boundaryField
{
patch1
{
type fixedValue;
value \$internalField;
}
}

This is a fairly trivial example that simply demonstrates how this functionality works. However, the functionality can be used in many, more powerful ways particularly as a means of generalising case data to suit the user’s needs. For example, if a user has a set of cases that require the same RAS turbulence model settings, a single file can be created with those settings which is simply included in the turbulenceProperties file of each case. Macro substitutions can extend well beyond a single value so that, for example, sets of boundary conditions can be predefined and called by a single macro. The extent to which such functionality can be used is almost endless.

### 2.2.11 The #codeStream directive

The #codeStream directive takes C++ code which is compiled and executed to deliver the dictionary entry. The code and compilation instructions are specified through the following keywords.

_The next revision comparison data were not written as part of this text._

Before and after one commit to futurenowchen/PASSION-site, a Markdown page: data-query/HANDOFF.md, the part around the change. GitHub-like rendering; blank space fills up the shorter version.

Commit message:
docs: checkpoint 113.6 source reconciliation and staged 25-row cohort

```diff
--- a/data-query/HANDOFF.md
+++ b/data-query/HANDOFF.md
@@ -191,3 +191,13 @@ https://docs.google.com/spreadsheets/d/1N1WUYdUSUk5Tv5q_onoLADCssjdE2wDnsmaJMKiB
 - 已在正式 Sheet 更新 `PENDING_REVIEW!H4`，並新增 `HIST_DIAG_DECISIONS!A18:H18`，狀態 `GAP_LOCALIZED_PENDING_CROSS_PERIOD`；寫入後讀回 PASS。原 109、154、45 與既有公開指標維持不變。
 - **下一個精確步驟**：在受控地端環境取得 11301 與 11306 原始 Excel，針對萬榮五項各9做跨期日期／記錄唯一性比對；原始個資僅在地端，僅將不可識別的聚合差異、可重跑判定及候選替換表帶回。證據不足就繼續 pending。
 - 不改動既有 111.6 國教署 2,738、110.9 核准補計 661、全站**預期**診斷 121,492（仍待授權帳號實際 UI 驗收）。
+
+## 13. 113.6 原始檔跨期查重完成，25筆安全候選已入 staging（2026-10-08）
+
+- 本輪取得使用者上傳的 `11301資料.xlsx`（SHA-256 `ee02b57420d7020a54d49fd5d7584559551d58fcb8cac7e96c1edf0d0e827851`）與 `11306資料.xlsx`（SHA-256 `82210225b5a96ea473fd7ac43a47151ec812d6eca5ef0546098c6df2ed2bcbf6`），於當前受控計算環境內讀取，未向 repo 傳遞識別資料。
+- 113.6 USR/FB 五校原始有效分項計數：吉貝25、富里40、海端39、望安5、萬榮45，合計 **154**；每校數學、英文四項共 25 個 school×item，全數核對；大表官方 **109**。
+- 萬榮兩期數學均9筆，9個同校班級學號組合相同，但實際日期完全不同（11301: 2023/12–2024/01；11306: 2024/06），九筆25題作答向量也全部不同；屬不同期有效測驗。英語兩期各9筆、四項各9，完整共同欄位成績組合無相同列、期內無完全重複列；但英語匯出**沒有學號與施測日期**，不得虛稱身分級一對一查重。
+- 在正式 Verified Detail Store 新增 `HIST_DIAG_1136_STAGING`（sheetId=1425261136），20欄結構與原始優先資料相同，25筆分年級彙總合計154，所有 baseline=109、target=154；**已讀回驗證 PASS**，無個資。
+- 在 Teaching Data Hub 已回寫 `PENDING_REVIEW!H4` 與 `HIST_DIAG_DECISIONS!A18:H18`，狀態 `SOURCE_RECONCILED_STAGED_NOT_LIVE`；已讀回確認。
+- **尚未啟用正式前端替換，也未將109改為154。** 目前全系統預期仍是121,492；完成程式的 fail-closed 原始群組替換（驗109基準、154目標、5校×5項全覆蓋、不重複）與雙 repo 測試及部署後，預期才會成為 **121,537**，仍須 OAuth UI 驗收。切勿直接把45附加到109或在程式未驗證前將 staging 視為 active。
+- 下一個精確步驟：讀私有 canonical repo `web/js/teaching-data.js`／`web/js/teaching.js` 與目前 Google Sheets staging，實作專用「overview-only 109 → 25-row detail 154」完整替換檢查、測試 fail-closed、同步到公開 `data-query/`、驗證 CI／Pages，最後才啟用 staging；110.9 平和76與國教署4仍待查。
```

• code: specifies the code, called with arguments OStream& os and const dictionary& dict which the user can use in the code, e.g. to lookup keyword entries from within the current case dictionary (file).
• codeInclude (optional): specifies additional C++ #include statements to include OpenFOAM files.
• codeOptions (optional): specifies any extra compilation flags to be added to EXE_INC in Make/options.
• codeLibs (optional): specifies any extra compilation flags to be added to LIB_LIBS in Make/options.

Code, like any string, can be written across multiple lines by enclosing it within hash-bracket delimiters, i.e. #{…#}. Anything in between these two delimiters becomes a string with all newlines, quotes, etc. preserved.

An example of #codeStream is given below. The code in the controlDict file looks up dictionary entries and does a simple calculation for the write interval:

startTime       0;
endTime         100;
...
writeInterval   #codeStream
{
code
#{